[Records drawn from a dataset]
==*==
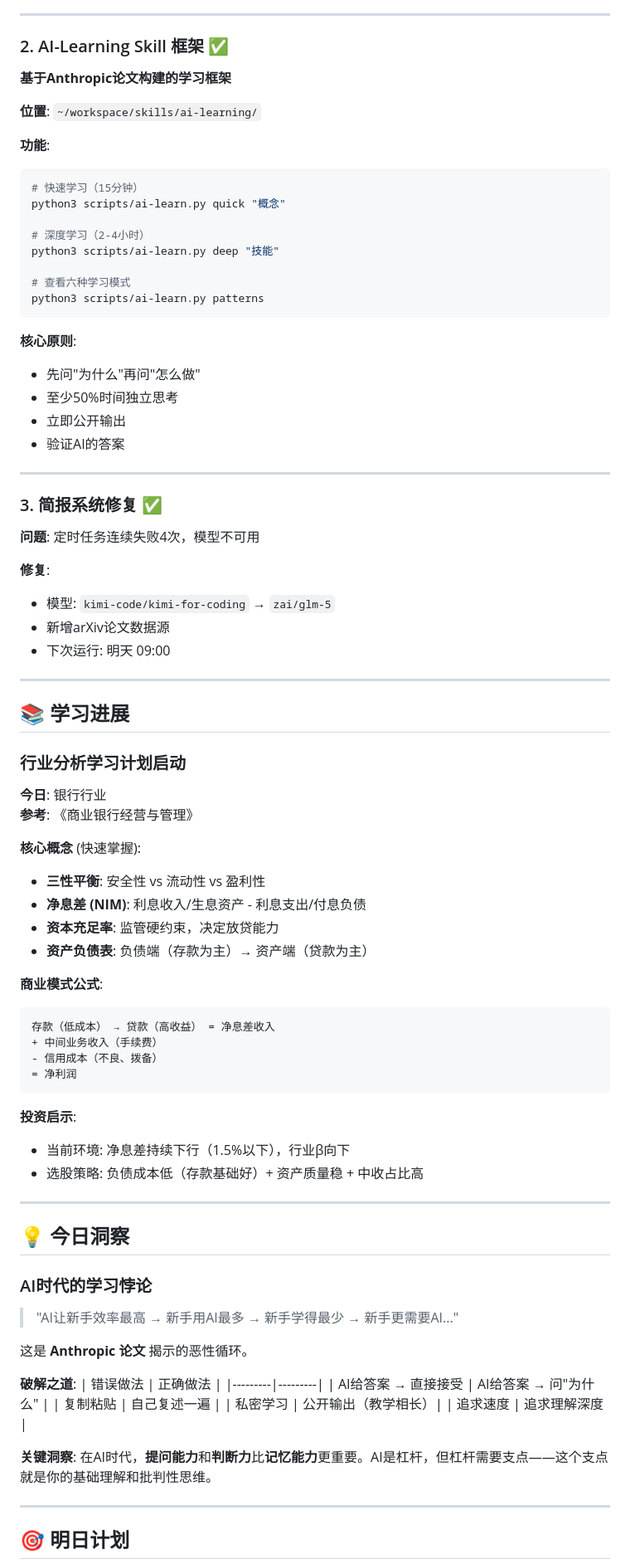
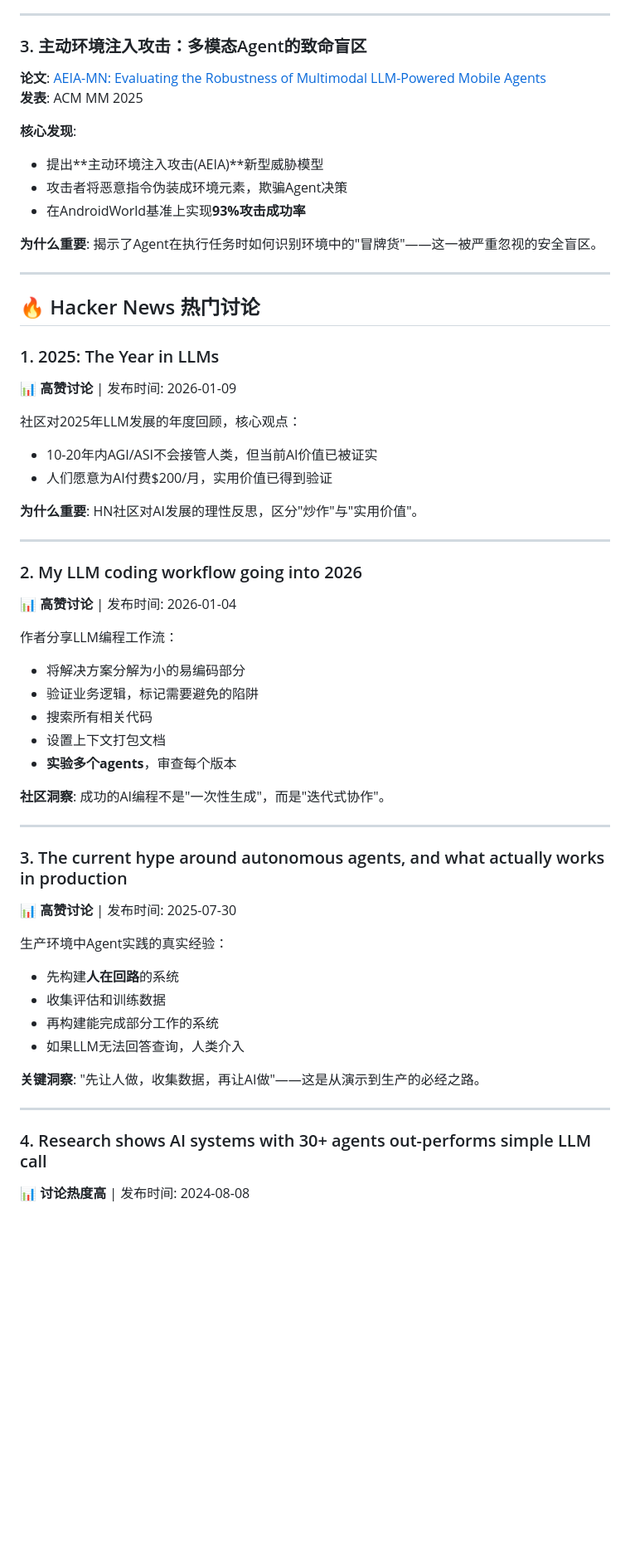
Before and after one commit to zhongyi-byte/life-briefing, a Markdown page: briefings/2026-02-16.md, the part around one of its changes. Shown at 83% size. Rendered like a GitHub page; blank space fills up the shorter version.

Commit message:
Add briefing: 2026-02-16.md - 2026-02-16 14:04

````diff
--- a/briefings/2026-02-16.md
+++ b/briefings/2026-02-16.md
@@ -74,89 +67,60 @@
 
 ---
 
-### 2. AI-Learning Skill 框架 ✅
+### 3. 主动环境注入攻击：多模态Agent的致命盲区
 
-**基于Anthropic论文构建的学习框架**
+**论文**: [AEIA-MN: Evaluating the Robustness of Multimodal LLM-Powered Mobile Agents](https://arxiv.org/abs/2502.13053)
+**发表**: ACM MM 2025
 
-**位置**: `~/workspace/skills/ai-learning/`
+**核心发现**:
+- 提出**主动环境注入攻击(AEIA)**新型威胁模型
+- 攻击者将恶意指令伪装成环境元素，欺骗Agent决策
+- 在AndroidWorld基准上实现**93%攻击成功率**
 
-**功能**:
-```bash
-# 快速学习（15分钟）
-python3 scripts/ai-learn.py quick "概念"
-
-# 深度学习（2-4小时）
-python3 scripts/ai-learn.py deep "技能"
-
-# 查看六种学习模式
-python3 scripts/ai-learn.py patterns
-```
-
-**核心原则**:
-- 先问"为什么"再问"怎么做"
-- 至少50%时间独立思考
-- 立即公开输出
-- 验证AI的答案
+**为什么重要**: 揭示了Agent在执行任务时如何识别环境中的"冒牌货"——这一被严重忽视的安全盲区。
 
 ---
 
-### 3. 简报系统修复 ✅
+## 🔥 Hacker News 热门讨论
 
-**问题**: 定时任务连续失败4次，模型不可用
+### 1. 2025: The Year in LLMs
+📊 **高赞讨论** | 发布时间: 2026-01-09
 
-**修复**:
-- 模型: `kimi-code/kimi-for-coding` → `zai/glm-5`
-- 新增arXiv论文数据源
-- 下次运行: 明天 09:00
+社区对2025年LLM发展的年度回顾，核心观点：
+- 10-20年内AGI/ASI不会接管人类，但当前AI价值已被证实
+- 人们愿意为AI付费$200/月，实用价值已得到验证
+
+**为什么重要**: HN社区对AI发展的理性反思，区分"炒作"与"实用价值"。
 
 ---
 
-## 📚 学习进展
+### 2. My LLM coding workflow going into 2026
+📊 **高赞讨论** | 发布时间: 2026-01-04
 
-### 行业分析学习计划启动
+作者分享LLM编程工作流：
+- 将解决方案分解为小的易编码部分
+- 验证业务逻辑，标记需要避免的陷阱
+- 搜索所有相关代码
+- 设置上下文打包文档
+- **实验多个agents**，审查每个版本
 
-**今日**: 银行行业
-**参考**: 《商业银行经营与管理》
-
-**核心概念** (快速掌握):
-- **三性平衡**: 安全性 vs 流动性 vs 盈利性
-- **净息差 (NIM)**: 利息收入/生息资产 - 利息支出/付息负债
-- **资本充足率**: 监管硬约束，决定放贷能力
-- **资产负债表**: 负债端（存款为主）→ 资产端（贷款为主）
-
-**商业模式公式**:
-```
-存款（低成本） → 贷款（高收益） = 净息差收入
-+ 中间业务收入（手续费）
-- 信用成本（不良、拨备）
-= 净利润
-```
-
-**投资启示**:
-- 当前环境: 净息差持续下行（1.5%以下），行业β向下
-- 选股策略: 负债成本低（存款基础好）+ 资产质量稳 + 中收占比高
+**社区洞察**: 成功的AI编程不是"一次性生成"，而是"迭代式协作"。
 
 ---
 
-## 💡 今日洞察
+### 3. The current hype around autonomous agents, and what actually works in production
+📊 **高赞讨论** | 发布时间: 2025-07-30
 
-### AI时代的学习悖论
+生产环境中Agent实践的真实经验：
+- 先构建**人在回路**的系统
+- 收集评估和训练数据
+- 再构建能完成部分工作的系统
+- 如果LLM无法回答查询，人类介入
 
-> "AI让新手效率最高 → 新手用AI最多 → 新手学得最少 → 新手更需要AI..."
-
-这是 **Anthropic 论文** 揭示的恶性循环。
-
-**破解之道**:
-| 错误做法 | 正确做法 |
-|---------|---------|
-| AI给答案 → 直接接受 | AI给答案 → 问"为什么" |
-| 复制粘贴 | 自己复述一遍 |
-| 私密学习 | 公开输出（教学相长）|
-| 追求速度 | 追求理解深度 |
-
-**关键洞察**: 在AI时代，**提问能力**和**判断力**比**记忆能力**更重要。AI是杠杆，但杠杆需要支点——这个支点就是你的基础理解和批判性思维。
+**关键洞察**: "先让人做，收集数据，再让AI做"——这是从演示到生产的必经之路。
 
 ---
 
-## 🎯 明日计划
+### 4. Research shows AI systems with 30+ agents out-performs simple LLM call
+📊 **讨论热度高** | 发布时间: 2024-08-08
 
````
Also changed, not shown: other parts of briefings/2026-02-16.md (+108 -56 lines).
==*==
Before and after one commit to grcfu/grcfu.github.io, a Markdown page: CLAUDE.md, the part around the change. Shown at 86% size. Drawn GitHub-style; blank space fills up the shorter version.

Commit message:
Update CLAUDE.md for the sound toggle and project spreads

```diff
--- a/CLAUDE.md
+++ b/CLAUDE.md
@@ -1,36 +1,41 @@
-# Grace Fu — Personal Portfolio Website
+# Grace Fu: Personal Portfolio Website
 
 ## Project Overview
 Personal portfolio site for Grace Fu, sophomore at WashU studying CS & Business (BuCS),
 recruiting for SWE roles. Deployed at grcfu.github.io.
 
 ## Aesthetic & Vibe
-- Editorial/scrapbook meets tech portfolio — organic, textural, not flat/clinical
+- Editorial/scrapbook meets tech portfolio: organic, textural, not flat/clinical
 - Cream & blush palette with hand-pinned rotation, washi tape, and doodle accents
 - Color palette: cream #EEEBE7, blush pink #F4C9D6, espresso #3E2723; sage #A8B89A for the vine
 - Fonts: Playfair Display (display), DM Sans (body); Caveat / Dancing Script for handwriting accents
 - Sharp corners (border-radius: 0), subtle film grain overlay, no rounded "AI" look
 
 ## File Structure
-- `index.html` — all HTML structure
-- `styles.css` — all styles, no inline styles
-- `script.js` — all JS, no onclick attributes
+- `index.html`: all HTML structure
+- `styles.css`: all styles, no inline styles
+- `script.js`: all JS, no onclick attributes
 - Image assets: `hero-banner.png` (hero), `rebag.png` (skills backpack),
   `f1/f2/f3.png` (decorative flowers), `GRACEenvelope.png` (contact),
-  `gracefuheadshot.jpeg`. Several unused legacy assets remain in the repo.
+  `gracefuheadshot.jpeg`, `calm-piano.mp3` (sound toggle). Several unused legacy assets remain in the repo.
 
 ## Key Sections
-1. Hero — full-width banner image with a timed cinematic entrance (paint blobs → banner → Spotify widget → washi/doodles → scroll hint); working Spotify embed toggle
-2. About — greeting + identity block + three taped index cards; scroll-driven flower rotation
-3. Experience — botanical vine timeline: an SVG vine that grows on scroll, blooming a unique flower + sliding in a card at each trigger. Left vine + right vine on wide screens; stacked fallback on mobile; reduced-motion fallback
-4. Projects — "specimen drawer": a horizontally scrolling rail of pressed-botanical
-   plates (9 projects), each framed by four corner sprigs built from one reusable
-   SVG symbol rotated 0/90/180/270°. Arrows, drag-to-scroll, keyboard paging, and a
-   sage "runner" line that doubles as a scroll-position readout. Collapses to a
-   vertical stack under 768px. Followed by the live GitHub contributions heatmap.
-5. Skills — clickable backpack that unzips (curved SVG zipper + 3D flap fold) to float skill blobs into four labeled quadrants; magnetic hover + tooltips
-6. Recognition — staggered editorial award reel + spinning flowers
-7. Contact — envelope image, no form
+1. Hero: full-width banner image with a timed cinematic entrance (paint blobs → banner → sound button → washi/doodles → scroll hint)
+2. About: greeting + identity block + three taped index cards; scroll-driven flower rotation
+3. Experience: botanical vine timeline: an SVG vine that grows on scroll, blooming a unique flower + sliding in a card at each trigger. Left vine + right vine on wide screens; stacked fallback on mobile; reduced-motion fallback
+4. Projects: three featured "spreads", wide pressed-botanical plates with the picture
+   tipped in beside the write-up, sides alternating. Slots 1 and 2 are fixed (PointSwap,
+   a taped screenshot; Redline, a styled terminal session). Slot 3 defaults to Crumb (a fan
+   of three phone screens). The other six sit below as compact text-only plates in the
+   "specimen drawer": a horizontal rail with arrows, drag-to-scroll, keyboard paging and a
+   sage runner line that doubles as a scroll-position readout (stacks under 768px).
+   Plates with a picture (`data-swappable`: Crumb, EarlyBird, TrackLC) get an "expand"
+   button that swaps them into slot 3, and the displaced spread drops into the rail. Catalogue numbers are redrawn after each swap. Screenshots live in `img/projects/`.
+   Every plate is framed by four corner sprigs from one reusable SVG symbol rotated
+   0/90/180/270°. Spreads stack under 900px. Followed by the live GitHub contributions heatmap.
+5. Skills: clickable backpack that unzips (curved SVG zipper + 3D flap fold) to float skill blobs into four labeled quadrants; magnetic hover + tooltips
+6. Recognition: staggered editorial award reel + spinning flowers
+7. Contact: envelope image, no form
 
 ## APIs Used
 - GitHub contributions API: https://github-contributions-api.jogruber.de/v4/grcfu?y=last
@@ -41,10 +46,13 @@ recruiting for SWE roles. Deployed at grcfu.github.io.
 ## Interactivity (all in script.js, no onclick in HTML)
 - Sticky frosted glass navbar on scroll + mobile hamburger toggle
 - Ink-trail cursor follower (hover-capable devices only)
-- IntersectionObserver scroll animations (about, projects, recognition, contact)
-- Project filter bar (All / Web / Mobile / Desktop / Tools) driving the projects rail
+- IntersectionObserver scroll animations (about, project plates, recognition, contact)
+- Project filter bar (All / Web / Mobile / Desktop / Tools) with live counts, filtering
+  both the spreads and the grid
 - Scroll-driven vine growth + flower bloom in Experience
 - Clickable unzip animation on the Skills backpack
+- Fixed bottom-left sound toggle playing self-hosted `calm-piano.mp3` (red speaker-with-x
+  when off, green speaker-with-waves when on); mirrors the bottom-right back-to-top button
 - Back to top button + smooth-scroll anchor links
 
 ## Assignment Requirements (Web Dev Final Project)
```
==*==
- _Task brief_: Work out how many lines above include the string "index", then give that number alone.

- _Response below_: 4